Xavier Sanga photo

Xavier Sanga, a senior, was Middleton's No. 1 singles player last season.

MIDDLETON — When first-year Middleton boys varsity tennis coach Kalla Schaefer was young, her mother, Kris, sought to spark an interest in tennis.

Garbage cans were set a distance apart on the family driveway. A step ladder was placed horizontally on the trash cans. A bedspread was draped over the ladder.

Kalla could hit tennis balls over the makeshift net, an innovative way to let the youngster practice and keep her close to home.

Despite those best intentions, Kalla wasn’t digging it.

“When I was a child, I wasn’t very interested,” Kalla Schaefer said Tuesday while sweeping the courts before Middleton team tryouts. “They had to cajole me to get me on the court.”

She liked karate in elementary school and volleyball in middle school, but was cool to tennis.

“That was my dad’s work,” she said. “I was exposed to it, but it wasn’t my passion.”

That all changed when she was 14 and decided she wanted to try out for the Madison Memorial girls tennis team and asked for help from her father, Lyle Schaefer, who’s well-known in Madison tennis circles and runs his own tennis academy.

“I asked, ‘Can you help me?’ ” she said. “I’ve been playing ever since. He is an excellent teacher.”

Since then, her passion for the sport grew and grew.

Kalla Schaefer, a 2007 Madison Memorial graduate, qualified for the WIAA Division 1 state individual tournament all four years, including advancing to the third round in her senior season in 2006.

She earned All-American status at UW-Whitewater, playing singles and doubles, and helped her father (and mother) instructing young tennis players during her college years. That has become full-time work after college at the Lyle Schaefer Tennis Academy.

She has been with the Middleton boys program for three seasons and the Cardinals’ girls for two, coaching various levels. In January, she was named as the boys coach, replacing Deke Bradley, who stepped down because he couldn’t manage the time commitment with the job he had.
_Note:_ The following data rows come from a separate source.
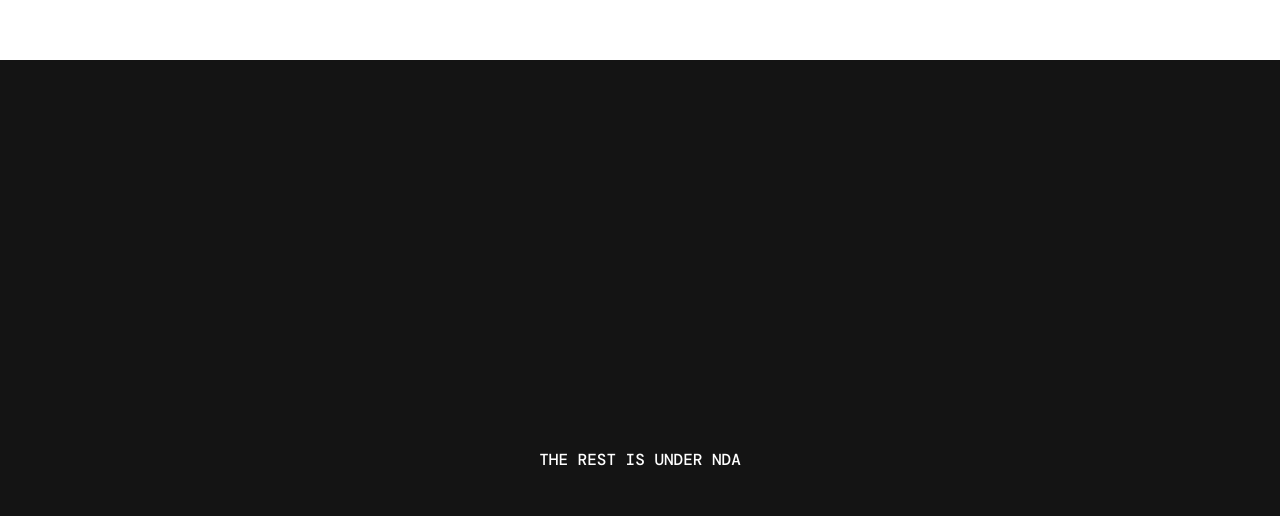
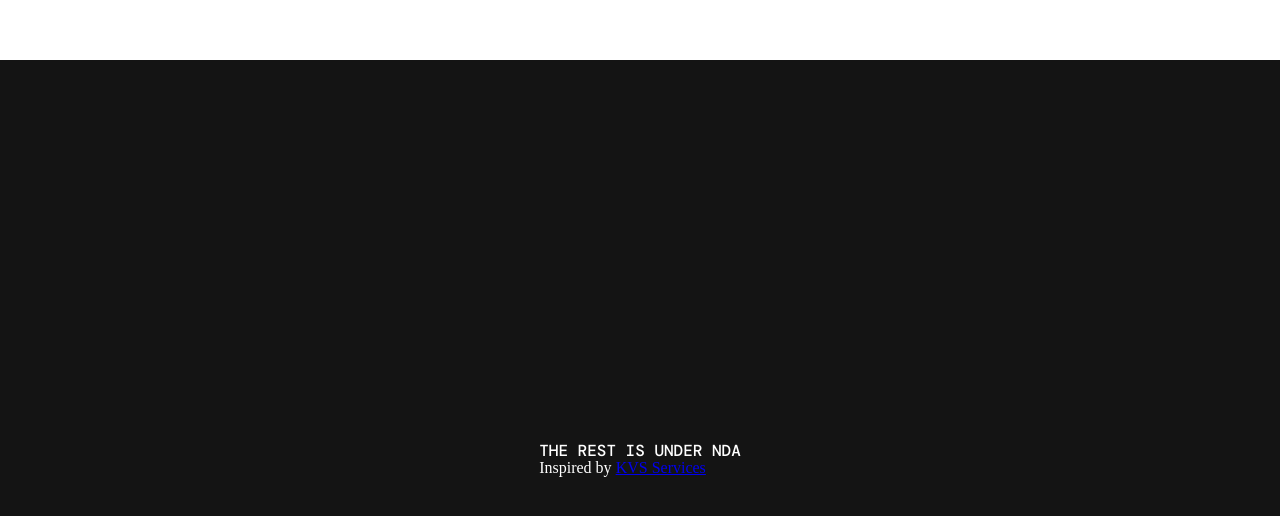
Before and after one commit to Thakuma07/KVSStudio-ScrollAnimation, a website built with Vite: page index.html in a window 1280 px wide. Shown: the part 4740-5256 px from the top of the page. Built offline with nearby package versions, Linux system fonts and the light colour scheme; some packages are replaced by stand-ins of ours; a web font is replaced by a local one.

Commit message:
refactor outro section to enhance structure and credit attribution

```diff
--- a/index.html
+++ b/index.html
@@ -19,7 +19,13 @@
         <div class="dissolve-grid"></div>
     </section>
     <section class="outro">
-        <p>The rest is under NDA</p>
+        <div class="outro-content">
+            <p class="outro-title">The rest is under NDA</p>
+            <div class="inspiration-credit">
+                <span>Inspired by </span>
+                <a href="https://www.kvs.services/" target="_blank" rel="noopener noreferrer" class="credit-link">KVS Services</a>
+            </div>
+        </div>
     </section>
     <script type="module" src="/script.js"></script>
 </body>
```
“It’s definitely a step up,” the 28-year-old Schaefer said. “I know a lot of the boys already who I had on the JV team or the freshman team, or who I hit with when they were younger.”

That familiarity should help with the transition.
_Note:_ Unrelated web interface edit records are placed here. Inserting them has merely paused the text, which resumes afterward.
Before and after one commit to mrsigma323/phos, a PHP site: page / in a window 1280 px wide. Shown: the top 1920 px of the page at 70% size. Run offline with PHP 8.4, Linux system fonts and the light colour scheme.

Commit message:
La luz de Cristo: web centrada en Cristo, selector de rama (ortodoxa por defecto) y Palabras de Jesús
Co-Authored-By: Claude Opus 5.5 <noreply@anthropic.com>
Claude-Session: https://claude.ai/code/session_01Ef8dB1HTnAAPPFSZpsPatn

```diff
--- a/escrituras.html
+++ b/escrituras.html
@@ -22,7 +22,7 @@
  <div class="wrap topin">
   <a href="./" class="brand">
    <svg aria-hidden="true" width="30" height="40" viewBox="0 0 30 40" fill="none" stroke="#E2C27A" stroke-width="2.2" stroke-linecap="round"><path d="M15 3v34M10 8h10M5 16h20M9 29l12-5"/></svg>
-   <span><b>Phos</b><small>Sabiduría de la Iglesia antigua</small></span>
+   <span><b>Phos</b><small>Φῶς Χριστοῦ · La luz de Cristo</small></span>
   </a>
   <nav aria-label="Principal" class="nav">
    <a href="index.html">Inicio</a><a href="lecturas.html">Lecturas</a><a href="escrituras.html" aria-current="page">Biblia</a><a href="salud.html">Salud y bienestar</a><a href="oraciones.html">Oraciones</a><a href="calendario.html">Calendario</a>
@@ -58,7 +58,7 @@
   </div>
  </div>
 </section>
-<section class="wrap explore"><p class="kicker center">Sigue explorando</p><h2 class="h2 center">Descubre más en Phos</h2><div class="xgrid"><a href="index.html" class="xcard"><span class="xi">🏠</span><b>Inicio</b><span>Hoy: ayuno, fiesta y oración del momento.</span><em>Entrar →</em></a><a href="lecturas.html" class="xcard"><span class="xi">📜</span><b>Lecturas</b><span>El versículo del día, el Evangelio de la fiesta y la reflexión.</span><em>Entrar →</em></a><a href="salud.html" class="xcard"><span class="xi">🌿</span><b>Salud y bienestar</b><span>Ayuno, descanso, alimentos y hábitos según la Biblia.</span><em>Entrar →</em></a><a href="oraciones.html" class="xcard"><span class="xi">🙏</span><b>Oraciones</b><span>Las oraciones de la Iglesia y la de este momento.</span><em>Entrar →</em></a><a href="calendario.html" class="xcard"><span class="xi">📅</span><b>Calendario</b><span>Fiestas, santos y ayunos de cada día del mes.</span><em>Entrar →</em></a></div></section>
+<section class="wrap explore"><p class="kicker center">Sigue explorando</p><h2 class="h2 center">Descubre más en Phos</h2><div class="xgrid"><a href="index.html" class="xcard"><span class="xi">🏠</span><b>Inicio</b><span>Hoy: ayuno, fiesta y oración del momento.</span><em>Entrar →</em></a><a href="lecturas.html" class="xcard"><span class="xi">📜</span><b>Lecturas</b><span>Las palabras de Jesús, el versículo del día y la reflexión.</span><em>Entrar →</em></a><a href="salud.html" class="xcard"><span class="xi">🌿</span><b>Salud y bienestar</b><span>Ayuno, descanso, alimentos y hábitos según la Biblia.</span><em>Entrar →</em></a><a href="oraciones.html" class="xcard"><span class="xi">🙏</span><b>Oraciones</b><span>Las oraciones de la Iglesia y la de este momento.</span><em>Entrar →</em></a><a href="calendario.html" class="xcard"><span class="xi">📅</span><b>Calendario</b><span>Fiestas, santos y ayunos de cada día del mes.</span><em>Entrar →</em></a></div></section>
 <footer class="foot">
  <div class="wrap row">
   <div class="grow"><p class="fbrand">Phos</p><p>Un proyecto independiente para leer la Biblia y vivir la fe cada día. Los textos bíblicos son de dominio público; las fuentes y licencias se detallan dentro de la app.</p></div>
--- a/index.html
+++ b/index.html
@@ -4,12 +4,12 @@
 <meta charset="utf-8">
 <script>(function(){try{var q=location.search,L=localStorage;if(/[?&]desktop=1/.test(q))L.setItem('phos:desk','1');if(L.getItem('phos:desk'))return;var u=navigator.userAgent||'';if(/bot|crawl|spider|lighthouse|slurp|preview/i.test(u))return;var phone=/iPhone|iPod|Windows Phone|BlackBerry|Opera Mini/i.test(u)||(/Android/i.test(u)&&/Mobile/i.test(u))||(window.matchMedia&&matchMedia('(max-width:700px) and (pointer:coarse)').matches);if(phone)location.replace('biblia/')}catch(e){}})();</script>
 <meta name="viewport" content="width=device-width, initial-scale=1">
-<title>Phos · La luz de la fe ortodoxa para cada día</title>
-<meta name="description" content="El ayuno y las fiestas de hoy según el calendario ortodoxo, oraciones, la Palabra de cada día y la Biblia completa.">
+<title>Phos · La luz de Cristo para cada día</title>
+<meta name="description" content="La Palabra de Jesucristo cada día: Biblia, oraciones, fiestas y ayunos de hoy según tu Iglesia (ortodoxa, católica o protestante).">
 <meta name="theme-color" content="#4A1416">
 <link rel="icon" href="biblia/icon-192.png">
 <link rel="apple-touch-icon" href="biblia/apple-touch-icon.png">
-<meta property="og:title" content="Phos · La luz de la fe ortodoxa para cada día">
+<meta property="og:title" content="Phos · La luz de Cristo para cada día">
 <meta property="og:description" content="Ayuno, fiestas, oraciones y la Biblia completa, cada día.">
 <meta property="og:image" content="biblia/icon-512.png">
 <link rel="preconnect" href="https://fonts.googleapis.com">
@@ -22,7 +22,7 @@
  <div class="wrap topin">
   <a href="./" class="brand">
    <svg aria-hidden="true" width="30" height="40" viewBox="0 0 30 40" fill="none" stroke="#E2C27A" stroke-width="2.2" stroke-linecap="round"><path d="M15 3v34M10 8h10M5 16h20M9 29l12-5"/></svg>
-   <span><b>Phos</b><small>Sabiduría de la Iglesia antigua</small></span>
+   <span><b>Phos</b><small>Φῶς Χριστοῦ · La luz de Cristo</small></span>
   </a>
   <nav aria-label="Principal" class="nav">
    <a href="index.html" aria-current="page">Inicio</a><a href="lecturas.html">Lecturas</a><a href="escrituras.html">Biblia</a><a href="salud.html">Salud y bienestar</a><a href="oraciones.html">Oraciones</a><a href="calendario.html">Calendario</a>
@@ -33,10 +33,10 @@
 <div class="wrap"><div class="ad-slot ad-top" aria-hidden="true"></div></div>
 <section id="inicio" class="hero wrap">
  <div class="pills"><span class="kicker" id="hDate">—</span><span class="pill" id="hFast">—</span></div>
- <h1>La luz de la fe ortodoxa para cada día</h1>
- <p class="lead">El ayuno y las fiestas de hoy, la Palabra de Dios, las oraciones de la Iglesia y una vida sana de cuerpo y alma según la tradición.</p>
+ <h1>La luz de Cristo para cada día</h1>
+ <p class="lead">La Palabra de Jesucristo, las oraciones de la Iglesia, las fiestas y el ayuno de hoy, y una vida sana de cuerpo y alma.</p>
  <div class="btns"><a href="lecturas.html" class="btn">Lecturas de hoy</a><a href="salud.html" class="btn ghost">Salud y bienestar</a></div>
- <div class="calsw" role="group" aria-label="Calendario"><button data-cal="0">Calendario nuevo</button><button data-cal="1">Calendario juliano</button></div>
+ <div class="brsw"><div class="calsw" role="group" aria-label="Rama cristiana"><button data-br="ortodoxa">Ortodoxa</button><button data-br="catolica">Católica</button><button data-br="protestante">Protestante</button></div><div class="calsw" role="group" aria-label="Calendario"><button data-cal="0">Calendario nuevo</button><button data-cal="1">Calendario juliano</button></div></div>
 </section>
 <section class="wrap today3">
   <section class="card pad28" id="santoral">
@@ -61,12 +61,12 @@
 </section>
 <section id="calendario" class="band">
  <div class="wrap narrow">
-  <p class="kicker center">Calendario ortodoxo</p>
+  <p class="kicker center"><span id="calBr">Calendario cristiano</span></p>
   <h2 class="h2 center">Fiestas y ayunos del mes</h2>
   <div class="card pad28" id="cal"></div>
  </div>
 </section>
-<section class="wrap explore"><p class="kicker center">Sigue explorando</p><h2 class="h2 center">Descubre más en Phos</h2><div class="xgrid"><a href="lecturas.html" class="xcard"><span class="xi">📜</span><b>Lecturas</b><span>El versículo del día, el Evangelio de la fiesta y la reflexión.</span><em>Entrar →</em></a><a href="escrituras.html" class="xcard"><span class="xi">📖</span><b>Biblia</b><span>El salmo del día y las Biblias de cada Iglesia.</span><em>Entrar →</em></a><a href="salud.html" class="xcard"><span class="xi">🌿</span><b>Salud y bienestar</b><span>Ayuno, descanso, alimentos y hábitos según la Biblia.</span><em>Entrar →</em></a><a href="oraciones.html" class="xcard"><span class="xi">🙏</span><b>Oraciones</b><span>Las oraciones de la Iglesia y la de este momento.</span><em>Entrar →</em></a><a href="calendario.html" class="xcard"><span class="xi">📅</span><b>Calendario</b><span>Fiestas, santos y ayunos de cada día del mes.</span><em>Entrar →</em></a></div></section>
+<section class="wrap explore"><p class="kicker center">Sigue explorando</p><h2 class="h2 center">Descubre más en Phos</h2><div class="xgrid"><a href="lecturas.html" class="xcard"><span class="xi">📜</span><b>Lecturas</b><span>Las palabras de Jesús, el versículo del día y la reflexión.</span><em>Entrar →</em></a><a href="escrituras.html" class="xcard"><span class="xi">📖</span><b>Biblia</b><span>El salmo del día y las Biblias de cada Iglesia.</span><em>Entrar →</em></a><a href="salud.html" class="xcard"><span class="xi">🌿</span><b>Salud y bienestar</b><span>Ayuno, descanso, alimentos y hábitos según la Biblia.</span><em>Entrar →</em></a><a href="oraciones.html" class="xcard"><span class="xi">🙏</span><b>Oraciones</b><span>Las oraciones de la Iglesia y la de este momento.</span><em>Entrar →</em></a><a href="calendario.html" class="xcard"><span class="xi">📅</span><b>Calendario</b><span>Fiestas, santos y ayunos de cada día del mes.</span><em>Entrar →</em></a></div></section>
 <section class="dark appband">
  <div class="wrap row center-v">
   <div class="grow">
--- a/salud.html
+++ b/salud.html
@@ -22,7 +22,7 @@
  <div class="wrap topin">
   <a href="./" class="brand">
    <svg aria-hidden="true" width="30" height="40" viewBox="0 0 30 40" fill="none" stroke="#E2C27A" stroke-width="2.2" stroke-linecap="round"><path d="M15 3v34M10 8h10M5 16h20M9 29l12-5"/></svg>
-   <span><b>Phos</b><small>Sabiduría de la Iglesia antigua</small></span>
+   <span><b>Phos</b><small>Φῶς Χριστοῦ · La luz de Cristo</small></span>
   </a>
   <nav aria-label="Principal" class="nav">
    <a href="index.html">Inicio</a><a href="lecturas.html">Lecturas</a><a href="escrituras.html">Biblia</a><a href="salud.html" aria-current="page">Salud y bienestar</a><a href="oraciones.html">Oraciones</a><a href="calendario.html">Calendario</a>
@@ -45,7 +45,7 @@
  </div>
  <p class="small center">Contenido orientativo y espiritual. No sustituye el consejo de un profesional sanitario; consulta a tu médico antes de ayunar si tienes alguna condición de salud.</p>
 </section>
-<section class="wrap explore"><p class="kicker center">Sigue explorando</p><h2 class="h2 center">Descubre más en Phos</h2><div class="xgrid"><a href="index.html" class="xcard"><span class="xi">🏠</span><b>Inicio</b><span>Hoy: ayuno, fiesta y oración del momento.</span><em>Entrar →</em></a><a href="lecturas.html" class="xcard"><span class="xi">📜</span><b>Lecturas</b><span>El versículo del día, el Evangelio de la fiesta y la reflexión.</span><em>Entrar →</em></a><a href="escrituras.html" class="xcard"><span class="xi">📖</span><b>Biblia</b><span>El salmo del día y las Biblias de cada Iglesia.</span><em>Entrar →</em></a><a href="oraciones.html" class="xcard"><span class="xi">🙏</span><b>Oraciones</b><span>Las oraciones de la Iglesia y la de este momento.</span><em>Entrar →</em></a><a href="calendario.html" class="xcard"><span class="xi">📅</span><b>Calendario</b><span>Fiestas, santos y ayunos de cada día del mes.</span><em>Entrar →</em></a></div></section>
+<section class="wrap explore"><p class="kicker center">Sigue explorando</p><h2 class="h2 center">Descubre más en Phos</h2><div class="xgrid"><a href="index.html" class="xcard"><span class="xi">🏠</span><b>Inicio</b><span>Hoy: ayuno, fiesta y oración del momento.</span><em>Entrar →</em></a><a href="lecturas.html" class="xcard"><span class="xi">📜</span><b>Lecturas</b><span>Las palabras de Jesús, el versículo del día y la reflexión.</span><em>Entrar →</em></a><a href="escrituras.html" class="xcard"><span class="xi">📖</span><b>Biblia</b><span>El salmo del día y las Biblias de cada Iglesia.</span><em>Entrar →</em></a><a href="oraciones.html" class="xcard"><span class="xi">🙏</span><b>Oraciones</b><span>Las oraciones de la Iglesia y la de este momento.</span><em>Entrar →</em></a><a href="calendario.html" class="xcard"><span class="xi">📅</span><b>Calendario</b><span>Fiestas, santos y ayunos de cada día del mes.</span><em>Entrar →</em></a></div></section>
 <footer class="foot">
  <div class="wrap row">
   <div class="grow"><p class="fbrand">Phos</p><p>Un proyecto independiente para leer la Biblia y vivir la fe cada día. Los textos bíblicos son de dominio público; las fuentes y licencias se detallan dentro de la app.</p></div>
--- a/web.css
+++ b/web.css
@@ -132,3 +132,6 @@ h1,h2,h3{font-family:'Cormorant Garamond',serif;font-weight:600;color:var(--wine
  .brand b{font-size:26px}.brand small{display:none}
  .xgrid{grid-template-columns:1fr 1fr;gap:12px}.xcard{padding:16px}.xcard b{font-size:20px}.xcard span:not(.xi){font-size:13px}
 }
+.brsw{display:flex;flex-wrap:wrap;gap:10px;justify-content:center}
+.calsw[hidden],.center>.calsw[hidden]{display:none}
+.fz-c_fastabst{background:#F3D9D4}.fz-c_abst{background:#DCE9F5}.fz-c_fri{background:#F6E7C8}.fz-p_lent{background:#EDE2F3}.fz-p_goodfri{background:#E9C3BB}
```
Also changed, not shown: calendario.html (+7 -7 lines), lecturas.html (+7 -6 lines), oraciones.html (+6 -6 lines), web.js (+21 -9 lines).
“She is organized,” said Middleton sophomore singles player Ryan Gold, who hit with Kalla and Lyle Schaefer two or three years ago. “She has a lot of experience coaching others. She knows a lot about the game. She is positive.”

Knowledge of the game demonstrated by the coach always is critical to players, whether the coach is a male or female.
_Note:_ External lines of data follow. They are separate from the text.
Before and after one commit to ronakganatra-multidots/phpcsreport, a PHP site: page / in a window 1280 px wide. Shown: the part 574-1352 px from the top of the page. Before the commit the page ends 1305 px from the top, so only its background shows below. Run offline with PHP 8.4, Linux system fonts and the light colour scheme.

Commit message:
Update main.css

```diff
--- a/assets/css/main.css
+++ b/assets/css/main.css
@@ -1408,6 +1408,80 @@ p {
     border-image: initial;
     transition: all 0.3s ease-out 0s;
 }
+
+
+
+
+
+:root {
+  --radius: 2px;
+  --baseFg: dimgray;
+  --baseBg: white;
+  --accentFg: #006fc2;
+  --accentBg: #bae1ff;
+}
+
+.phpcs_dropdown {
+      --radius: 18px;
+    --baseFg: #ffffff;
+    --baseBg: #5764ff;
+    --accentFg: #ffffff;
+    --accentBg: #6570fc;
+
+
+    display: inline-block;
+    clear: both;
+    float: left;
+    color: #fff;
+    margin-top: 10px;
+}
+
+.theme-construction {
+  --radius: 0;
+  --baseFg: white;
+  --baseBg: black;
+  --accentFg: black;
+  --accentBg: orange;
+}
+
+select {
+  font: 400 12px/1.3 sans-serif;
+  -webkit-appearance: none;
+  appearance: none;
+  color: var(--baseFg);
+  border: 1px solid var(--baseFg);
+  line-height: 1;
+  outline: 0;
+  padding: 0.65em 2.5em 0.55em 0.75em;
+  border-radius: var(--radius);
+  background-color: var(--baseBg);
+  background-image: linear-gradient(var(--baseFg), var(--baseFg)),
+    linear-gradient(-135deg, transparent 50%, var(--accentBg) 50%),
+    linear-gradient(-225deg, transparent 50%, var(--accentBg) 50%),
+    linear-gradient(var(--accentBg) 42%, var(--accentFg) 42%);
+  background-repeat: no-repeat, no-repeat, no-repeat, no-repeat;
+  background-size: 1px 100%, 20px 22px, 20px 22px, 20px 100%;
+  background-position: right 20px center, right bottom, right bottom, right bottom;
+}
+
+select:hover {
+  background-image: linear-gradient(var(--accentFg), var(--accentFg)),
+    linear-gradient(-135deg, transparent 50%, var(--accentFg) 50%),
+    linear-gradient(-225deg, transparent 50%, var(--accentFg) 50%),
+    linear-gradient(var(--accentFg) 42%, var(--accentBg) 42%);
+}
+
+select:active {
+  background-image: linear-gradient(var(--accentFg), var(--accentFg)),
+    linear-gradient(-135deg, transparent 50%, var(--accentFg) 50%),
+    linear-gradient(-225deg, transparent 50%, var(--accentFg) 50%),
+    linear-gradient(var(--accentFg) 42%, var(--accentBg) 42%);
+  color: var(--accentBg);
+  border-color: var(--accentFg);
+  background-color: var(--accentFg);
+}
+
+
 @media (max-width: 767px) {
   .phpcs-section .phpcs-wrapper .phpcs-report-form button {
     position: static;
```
“If you are open and the expectations are clear, so they know what to expect, and you know the game, I don’t think it matters,” she said, citing longtime Madison La Follette boys and girls coach Nan Perschon.

Schaefer said expectations always are high for the Middleton boys team, which advanced to the Division 1 state tournament semifinals last year. The Big Eight Conference title and a team state berth remain goals, but she said she doesn’t plan to put pressure on her team, expected to be led by Xavier Sanga, Gold, Haiwen Dai, Rafael Sanga and Mason Pyle.

“I would expect us to make state based on the way we performed last year and losing only three (from the lineup),” said Gold, who played No. 2 singles as a freshman and reached the second round of the WIAA Division 1 state individual tournament last year. “I think we still have it in us.”

Like Bradley before her, Schaefer expects to continue coaching the Cardinals to play strategically and aggressively on the court. Her own game featured aggressive play.

“I had a different style of game,” Schaefer said. “I was not a baseliner. I used to hit slicing shots, or I’d come in and hit volleys or overheads. I had a touch game more than a power game. It was a little unorthodox.”

Schaefer understands every player is unique out on the court.

“You are on your own, and sometimes, it gets lonely out there and you have to dig deep,” she said. “Some people are different in the way they want to be coached. Some want to hear more. Some want to hear less.”

As her first season as head coach begins, she hopes to strike the right balance with each player.

“This is a great opportunity,” she said. “We have a great group. I am excited for the season.”

Contact Jon Masson at



Jon Masson covers high school sports for the Wisconsin State Journal. He has covered a variety of sports — including the Green Bay Packers and Wisconsin men's and women's basketball and volleyball — since he first came to the State Journal in 1999.